Exercise materials:
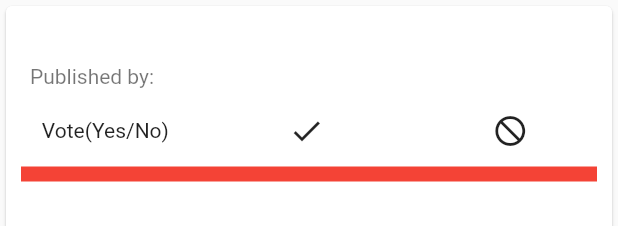
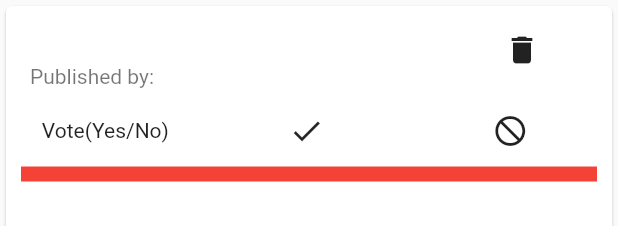
Before and after one commit to eme11/Splitt-The-Bill-Flutter, a Flutter app: the BillBoardCard widget shown alone on an empty page, opened directly with empty values, on a phone screen of 412 x 824 dp. Shown: the top 226 px of the screen. Run offline on Flutter 3.47's test engine with Material 2 defaults, Android fonts, the phone set to English and light mode, and no system bars; drawn by our look-alikes of percent_indicator.

Commit message:
ADDED: delete functionality

```diff
--- a/lib/widgets/ui_elements/bill_board_card.dart
+++ b/lib/widgets/ui_elements/bill_board_card.dart
@@ -3,11 +3,12 @@ import 'package:percent_indicator/linear_percent_indicator.dart';
 
 class BillBoardCard extends StatefulWidget {
   final Map<String, dynamic> value;
+  final Function delete;
   int _okayScore = 0;
   int _noScore = 0;
   double _percent;
 
-  BillBoardCard(this.value);
+  BillBoardCard(this.value, this.delete);
 
   @override
   State<StatefulWidget> createState() {
@@ -54,7 +55,9 @@ class _BillBoardCardState extends State<BillBoardCard> {
   }
 
   Widget _buildPollVote() {
-    widget._percent = widget._okayScore == 0 && widget._noScore == 0 ? 0.0 : widget._okayScore / (widget._noScore + widget._okayScore);
+    widget._percent = widget._okayScore == 0 && widget._noScore == 0
+        ? 0.0
+        : widget._okayScore / (widget._noScore + widget._okayScore);
 
     return widget.value['type'] == false
         ? Text('')
@@ -74,6 +77,7 @@ class _BillBoardCardState extends State<BillBoardCard> {
           ListTile(
             title: Text(widget.value['title']),
             subtitle: _buildDescription(),
+            trailing: FlatButton(onPressed: () {widget.delete(widget);}, child: Icon(Icons.delete)),
           ),
           Container(
             child: _buildTrailing(),
```
Also changed, not shown: lib/pages/bill_board_page.dart (+7 -2 lines).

Aim of the task:
All lines of the material that contain the string "shown" are to be copied.

Solution:
Before and after one commit to eme11/Splitt-The-Bill-Flutter, a Flutter app: the BillBoardCard widget shown alone on an empty page, opened directly with empty values, on a phone screen of 412 x 824 dp. Shown: the top 226 px of the screen. Run offline on Flutter 3.47's test engine with Material 2 defaults, Android fonts, the phone set to English and light mode, and no system bars; drawn by our look-alikes of percent_indicator.
Also changed, not shown: lib/pages/bill_board_page.dart (+7 -2 lines).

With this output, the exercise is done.